Pandora prices IPO at $16, well above expectations
That was well above the expected range of $10 to $12, which the company and its underwriters last week raised from the initial estimate of $7 to $9 a share.
Oakland-based Pandora and its shareholders sold a total of 14.7 million shares, raising $235 million in all. The deal values the company at more than $2.4 billion.
Pandora, which lost $1.8 million last year on revenue of $138 million (see the prospectus for the stock deal), is riding the new wave of investor interest in Net-based businesses, particularly those focused on social networking.
Pandora allows users to create personalized radio stations. The company's revenue is primarily generated from advertising.

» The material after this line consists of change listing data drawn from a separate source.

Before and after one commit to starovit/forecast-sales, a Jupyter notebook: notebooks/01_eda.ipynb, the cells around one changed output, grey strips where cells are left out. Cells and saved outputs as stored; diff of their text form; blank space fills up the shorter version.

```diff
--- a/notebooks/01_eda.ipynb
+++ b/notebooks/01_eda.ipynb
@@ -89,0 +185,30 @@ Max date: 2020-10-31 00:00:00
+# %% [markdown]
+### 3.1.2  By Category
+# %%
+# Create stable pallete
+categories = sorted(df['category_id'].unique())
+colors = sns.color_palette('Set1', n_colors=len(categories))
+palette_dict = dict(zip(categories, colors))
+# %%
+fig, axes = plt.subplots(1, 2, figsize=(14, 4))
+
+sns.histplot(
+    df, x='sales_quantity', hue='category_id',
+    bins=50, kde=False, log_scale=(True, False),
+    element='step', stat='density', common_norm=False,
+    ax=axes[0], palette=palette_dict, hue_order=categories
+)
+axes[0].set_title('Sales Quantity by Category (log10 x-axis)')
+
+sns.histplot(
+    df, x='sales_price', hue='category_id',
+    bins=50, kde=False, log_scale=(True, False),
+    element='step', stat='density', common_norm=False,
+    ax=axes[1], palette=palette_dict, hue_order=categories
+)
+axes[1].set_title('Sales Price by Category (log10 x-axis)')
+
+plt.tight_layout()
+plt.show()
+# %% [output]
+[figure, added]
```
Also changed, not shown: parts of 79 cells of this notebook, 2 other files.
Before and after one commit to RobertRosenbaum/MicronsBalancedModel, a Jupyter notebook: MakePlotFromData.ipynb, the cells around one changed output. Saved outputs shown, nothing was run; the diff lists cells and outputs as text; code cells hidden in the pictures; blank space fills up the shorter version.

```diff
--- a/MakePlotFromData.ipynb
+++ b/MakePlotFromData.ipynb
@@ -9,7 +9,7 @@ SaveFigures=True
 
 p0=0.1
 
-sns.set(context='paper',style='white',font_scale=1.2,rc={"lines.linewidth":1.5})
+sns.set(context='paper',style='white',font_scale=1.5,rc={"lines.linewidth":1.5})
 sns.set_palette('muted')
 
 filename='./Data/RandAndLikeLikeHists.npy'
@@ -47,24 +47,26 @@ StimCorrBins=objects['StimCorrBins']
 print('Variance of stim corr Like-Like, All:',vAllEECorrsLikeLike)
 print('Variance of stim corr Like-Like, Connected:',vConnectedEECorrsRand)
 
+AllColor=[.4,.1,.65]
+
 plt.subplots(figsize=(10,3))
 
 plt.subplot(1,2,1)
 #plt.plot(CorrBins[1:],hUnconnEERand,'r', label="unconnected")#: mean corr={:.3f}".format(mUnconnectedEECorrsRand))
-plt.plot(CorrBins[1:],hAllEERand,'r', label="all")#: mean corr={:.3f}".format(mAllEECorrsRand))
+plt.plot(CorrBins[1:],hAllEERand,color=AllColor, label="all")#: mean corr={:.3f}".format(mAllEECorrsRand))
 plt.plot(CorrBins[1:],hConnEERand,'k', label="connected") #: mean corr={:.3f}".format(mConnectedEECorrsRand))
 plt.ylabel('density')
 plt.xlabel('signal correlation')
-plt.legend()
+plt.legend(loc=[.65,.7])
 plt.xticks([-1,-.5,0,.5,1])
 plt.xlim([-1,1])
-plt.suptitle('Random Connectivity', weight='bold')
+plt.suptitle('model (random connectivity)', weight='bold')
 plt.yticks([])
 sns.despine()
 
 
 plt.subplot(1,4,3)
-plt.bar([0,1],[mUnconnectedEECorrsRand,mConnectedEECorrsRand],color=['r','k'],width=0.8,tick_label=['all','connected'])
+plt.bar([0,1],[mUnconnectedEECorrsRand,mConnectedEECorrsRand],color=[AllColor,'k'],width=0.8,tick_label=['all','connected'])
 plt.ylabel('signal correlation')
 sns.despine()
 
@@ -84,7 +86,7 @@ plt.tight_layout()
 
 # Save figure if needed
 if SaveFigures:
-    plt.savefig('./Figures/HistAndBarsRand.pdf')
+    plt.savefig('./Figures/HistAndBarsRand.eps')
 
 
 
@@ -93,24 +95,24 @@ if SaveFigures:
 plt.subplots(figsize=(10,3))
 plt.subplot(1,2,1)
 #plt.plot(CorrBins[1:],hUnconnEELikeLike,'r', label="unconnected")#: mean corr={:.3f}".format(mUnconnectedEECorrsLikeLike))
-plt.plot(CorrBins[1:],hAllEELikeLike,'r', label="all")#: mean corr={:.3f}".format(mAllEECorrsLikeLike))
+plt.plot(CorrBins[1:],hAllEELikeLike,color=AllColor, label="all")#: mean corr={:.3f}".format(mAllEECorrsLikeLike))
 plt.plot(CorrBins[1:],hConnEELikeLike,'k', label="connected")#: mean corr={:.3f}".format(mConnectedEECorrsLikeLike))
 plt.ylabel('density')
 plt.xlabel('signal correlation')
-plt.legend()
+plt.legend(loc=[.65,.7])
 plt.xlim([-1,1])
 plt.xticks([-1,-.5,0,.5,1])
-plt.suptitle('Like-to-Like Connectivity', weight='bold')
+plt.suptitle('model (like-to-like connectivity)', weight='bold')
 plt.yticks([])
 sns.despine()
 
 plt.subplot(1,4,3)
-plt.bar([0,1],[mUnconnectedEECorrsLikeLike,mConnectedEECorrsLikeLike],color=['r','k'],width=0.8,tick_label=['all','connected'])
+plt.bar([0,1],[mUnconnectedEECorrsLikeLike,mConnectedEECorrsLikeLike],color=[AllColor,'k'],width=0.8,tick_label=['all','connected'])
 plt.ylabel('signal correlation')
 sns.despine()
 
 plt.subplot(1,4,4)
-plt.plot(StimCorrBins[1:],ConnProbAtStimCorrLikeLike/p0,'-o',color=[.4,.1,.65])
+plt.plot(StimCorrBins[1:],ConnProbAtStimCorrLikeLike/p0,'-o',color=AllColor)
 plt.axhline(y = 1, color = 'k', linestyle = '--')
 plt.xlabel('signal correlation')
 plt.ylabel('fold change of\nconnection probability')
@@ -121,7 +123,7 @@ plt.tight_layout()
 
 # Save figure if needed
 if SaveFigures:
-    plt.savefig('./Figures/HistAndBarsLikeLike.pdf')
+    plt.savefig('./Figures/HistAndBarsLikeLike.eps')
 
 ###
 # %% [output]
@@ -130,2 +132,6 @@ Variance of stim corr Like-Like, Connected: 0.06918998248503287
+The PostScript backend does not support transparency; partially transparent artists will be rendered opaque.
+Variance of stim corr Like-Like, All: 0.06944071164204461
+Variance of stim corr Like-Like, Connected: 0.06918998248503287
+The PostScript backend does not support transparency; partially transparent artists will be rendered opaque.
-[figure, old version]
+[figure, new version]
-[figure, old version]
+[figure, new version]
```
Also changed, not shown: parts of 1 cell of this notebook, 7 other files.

Professional-networking firm LinkedIn Corp. set the stage for a rush of Net-related IPOs when the company went public at $45 a share May 18 amid intense demand from large and small investors alike. LinkedIn shares rocketed as high as $122.70 on their first day of trading May 19 and closed that day at $94.25, up 109% from the IPO price.
Less than a week later, Net search-engine firm Yandex -- dubbed Russia’s Google -- went public at $25 and soared to close at $38.84 on its first trading day, for a gain of 55%.
The stocks’ performances brought back memories of the late-1990s tech-stock bubble, when investors bid share prices of start-up dot-com firms to the sky -- until the bubble burst in the spring of 2000. Still, today's crop of Net companies is far more seasoned, and the online universe overall is far larger than it was a decade ago. Both factors are luring growth-hungry investors.
The sharp boost in Pandora’s IPO price suggests the stock will surge Wednesday as investors who couldn’t buy the IPO get their first crack at the shares. The stock will trade under the symbol P on the New York Stock Exchange.
But investors should note: Both LinkedIn and Yandex have fallen sharply since their first trading days, as the euphoria has ebbed. LinkedIn closed at $76.34 on Tuesday; Yandex closed at $31.60.
-- Tom Petruno
Photo: The Pandora website is displayed on a computer monitor in San Francisco. Credit: Bloomberg News